─── DATA UNDER STUDY ───

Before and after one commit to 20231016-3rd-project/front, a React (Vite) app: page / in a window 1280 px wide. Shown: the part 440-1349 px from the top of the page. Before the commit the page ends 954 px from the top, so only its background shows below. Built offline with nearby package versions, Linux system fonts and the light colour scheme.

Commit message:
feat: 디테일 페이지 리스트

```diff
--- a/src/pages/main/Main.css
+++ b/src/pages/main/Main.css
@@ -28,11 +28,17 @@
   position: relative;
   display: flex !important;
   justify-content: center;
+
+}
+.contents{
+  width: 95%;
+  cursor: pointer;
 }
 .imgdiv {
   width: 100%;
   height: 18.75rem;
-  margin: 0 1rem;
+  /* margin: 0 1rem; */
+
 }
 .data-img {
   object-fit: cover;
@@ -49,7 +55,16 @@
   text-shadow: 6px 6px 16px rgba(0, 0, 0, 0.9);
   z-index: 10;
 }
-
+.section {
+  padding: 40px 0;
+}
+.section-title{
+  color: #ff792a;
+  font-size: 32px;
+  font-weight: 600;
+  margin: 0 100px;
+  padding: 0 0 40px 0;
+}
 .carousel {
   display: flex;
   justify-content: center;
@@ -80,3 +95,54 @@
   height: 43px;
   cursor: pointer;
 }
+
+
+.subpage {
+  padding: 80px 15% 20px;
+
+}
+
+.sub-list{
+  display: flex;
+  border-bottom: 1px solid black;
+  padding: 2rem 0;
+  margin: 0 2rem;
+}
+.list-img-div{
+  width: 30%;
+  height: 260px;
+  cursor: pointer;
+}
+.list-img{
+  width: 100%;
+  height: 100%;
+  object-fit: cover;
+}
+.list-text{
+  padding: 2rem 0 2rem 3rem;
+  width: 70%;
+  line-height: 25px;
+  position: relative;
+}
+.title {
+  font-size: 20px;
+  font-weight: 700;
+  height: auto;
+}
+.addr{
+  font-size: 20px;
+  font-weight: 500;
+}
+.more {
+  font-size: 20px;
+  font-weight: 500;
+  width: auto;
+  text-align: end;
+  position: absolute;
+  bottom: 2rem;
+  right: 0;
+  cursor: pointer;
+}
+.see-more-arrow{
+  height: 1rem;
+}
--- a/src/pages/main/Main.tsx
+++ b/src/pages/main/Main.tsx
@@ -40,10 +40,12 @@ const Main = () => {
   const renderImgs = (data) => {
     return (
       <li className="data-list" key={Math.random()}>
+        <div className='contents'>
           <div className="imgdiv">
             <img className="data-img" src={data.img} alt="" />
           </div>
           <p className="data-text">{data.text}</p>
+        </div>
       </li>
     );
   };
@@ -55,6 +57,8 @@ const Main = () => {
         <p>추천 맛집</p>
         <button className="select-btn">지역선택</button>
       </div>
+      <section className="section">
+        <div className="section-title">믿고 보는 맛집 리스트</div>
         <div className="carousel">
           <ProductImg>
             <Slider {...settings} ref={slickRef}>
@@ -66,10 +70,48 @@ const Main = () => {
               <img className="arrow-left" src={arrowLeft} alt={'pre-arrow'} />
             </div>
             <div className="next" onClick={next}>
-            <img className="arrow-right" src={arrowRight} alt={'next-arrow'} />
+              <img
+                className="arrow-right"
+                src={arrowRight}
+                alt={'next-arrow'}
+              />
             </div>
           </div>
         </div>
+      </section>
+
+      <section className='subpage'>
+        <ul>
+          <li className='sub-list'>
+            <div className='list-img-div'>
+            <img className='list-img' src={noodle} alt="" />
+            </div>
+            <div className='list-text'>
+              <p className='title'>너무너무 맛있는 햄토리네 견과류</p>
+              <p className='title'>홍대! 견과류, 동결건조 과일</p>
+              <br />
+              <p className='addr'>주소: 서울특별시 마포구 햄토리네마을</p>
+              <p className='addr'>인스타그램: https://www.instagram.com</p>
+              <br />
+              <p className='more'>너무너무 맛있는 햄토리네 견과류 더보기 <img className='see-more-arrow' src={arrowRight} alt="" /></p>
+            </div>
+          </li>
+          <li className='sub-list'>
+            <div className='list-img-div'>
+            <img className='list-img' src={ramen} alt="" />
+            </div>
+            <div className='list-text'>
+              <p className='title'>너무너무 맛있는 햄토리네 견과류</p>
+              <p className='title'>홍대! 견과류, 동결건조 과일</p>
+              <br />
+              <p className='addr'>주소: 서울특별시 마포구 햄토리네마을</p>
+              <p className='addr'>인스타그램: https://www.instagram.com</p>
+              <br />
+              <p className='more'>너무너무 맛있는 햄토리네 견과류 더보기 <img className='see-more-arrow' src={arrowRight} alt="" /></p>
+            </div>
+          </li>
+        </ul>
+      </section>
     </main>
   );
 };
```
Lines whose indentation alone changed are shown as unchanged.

───
─── DATA UNDER STUDY ───

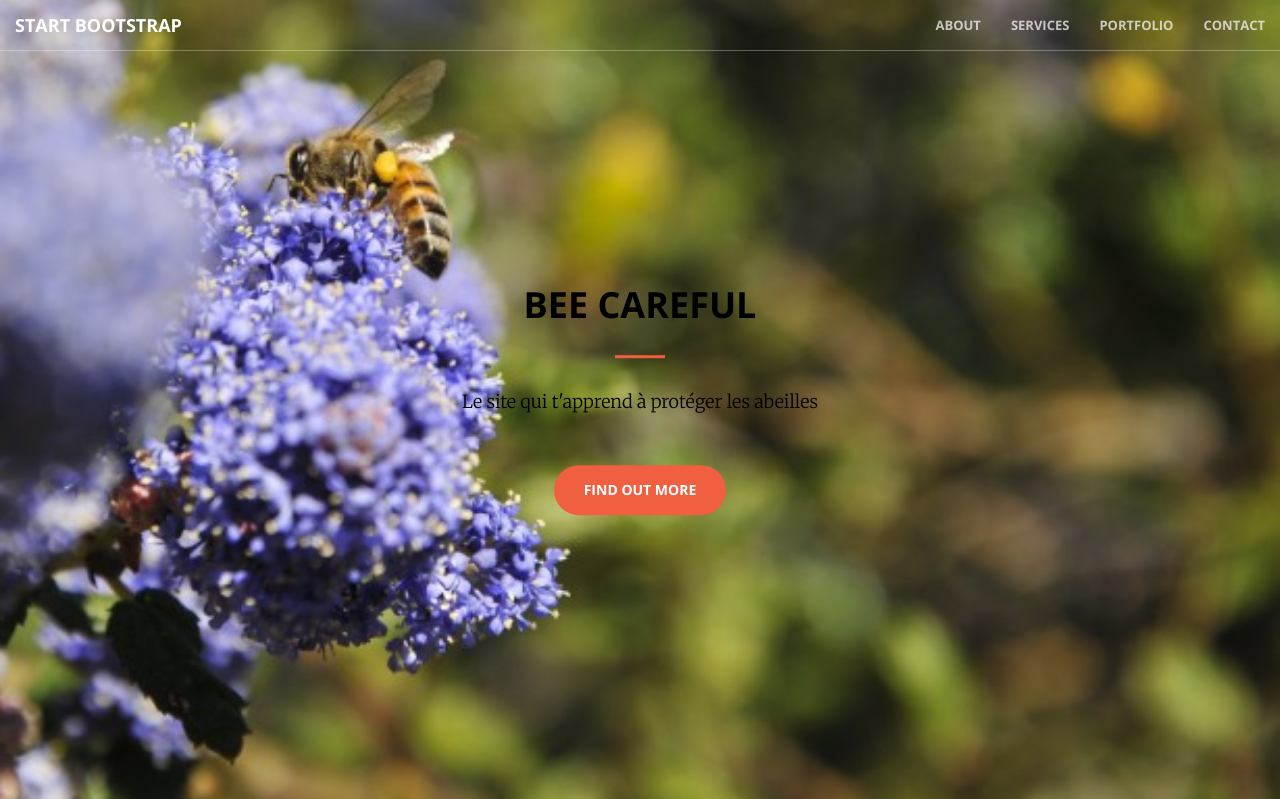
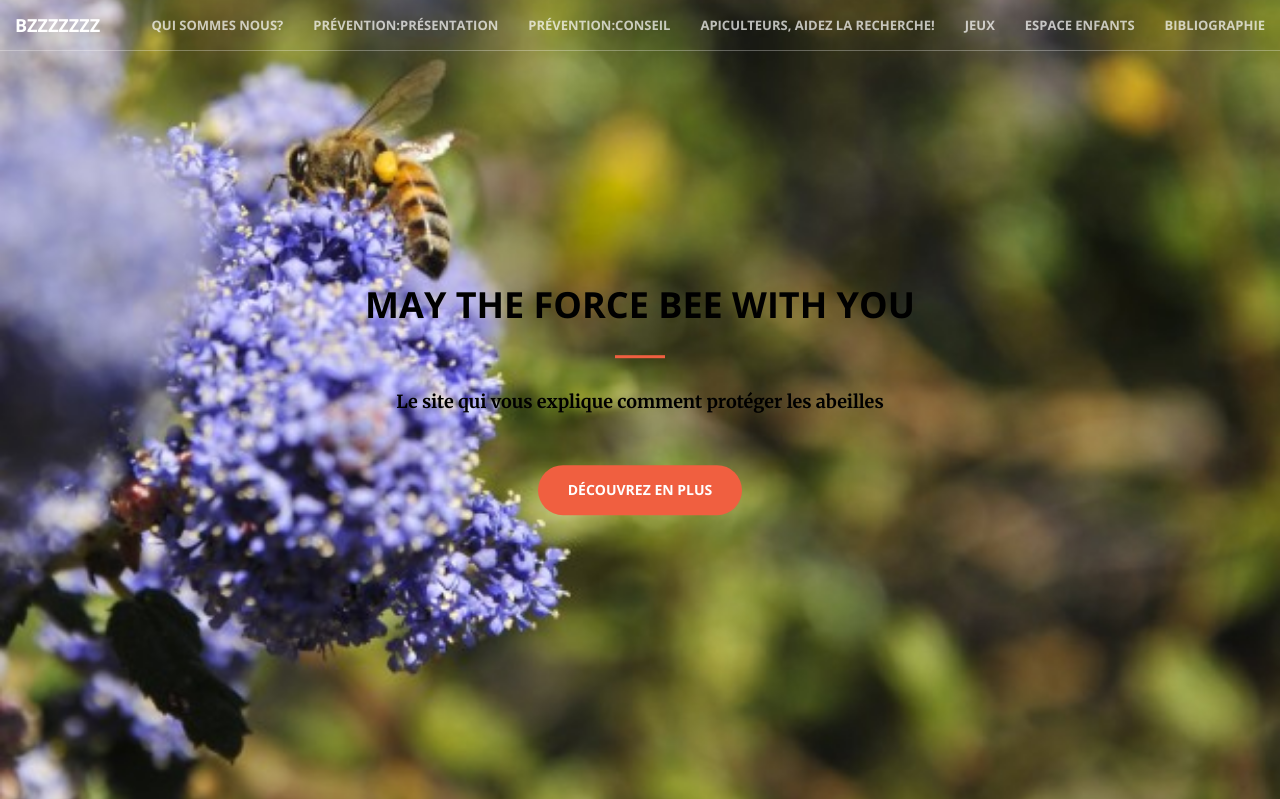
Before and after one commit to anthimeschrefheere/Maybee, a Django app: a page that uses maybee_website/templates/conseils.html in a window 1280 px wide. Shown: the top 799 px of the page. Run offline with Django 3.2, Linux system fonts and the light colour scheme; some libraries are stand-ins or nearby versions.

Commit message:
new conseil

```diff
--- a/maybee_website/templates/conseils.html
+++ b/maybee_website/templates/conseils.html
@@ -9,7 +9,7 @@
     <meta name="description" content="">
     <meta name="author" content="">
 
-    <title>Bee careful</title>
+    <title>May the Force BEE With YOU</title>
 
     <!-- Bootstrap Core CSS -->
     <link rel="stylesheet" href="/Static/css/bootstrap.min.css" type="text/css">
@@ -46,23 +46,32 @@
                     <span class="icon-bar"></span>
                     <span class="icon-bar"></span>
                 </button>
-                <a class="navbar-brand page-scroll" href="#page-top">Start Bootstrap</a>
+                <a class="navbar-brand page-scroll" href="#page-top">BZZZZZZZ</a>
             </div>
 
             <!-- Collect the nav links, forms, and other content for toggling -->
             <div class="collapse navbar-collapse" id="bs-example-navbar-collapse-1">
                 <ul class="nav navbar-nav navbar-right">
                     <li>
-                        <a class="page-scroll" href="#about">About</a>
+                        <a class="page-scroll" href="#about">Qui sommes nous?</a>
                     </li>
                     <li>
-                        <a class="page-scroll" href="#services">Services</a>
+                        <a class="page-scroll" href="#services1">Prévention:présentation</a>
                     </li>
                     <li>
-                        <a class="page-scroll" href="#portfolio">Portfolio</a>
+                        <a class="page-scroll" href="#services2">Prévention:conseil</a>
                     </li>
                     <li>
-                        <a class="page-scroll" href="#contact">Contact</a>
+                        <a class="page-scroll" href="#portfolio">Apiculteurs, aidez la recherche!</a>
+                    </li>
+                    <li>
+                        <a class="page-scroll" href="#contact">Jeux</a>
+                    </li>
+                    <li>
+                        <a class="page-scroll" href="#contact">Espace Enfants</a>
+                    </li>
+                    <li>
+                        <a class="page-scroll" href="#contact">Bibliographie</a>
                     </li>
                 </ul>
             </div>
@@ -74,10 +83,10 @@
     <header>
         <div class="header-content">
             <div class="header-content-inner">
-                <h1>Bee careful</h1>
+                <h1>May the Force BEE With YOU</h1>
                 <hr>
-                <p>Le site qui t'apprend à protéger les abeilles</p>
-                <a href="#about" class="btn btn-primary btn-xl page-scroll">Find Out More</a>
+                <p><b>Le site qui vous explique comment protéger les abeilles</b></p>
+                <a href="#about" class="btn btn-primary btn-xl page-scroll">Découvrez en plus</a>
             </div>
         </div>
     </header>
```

───

> EXERCISE GOAL:
Search the records for the word "Force" and return every line that holds it.

> RESPONSE TO THE EXERCISE:
+    <title>May the Force BEE With YOU</title>
+                <h1>May the Force BEE With YOU</h1>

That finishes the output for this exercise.